My first GigaPanning camera was a Canon S5 IS. This remains a very versatile camera, capable of both 12x optical zoom (432mm equivalent) and good macro work, at an 8 megapixel image size. In fact, though I’ve moved on to other Canon models for most of my large scale panoramic work, this is still the camera I use (along with a 1.5x teleconverter and a Canon 58mm Close-Up lens 250D) for macro work (e.g., Giant Forest Granodiorite). My next GigaPanning camera was the Canon SX10 IS, the successor to the S5. The Canon SX10 IS was a real workhorse for me. Although it doesn’t have the same versatility on the macro side as the S5, it has much better zoom (20x optical; 560mm equivalent) and a 10 megapixels image size. I shot some epic GigaPans with this camera (e.g., Mount St. Helens & Spirit Lake) and would generally be happy to recommend its successors (currently the Canon SX40 HS) but they all do seem to have an exposure flaw shooting blue sky vs. clouds at the horizon (best seen in this GigaPan of Monument Valley) that cannot be easily corrected.
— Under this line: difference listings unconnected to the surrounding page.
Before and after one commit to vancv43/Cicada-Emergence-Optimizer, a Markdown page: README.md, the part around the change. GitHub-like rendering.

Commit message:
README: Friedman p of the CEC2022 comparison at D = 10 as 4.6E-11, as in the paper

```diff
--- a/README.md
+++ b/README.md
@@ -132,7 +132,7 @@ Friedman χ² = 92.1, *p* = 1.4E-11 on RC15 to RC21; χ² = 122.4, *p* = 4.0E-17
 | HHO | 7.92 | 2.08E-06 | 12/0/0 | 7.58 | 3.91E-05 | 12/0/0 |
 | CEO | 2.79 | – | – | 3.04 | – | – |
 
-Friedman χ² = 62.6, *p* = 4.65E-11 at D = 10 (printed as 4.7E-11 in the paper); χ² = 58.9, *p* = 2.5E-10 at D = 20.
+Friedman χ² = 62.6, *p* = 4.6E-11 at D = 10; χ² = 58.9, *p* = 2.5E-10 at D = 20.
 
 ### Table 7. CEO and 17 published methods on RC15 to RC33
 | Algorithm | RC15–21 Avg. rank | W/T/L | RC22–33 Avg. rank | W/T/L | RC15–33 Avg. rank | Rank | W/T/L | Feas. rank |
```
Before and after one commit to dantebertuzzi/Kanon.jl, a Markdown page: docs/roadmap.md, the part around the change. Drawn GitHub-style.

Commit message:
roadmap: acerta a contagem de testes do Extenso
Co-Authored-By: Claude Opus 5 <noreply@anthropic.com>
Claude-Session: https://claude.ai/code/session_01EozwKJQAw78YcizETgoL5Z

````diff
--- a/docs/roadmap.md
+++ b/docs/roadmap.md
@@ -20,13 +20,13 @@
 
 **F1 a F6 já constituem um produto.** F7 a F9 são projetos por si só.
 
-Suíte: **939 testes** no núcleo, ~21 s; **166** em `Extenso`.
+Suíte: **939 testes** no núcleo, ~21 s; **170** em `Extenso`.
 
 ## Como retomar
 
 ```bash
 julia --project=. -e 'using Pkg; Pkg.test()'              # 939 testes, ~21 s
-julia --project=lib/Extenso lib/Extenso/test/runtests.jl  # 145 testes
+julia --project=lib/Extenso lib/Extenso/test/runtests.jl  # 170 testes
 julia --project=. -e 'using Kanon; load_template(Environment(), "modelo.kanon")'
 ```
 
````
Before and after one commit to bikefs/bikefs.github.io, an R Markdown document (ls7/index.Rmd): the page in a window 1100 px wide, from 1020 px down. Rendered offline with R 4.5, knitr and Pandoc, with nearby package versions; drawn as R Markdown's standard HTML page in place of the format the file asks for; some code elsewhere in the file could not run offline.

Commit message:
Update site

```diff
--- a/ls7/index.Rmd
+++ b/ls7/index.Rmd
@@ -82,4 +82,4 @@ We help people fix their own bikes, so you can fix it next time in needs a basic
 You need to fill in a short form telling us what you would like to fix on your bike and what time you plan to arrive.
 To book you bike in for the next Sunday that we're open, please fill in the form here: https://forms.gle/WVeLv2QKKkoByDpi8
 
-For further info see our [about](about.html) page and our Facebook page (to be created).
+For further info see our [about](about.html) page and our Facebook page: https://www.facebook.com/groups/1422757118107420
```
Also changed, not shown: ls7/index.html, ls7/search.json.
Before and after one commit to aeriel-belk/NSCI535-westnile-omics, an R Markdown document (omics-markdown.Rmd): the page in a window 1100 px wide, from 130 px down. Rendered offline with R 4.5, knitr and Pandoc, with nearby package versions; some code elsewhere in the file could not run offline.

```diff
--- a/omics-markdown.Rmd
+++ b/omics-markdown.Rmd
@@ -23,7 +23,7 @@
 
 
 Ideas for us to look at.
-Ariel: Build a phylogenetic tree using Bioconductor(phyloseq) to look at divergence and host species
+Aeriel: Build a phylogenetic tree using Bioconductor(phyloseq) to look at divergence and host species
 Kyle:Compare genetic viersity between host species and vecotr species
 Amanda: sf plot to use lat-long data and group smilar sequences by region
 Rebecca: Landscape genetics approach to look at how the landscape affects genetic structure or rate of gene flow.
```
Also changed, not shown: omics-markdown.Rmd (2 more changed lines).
More recently, I’ve switched over to shooting most of my GigaPans with the 18 megapixel Canon T2i (current model is the Canon T3i). Paired with a Canon EF 70-300mm zoom lens, the improvement in my GigaPans over the Canon SX10 IS is best seen in these two GigaPans of Robbers Roost in the Southern Sierra Nevada Range, both shot at full zoom. To appreciate the difference in quality, zoom all the way in to the same spot on both.
Zoom In and Compare Detail
Top: Canon SX10 IS, Bottom: Canon T2i
These were both shot on an Epic 100 robot, so the only difference (besides lighting) is the camera/lens combination. Obviously, at the limit of zoom it makes a significant difference.
Choosing a GigaPan robot and camera is clearly an important starting point, but I’d be remiss if I didn’t at least mention a bunch of the other equipment I use in GigaPanning. In the interest of brevity, I’ll just offer a brief bulleted list:
That should be enough to get you started.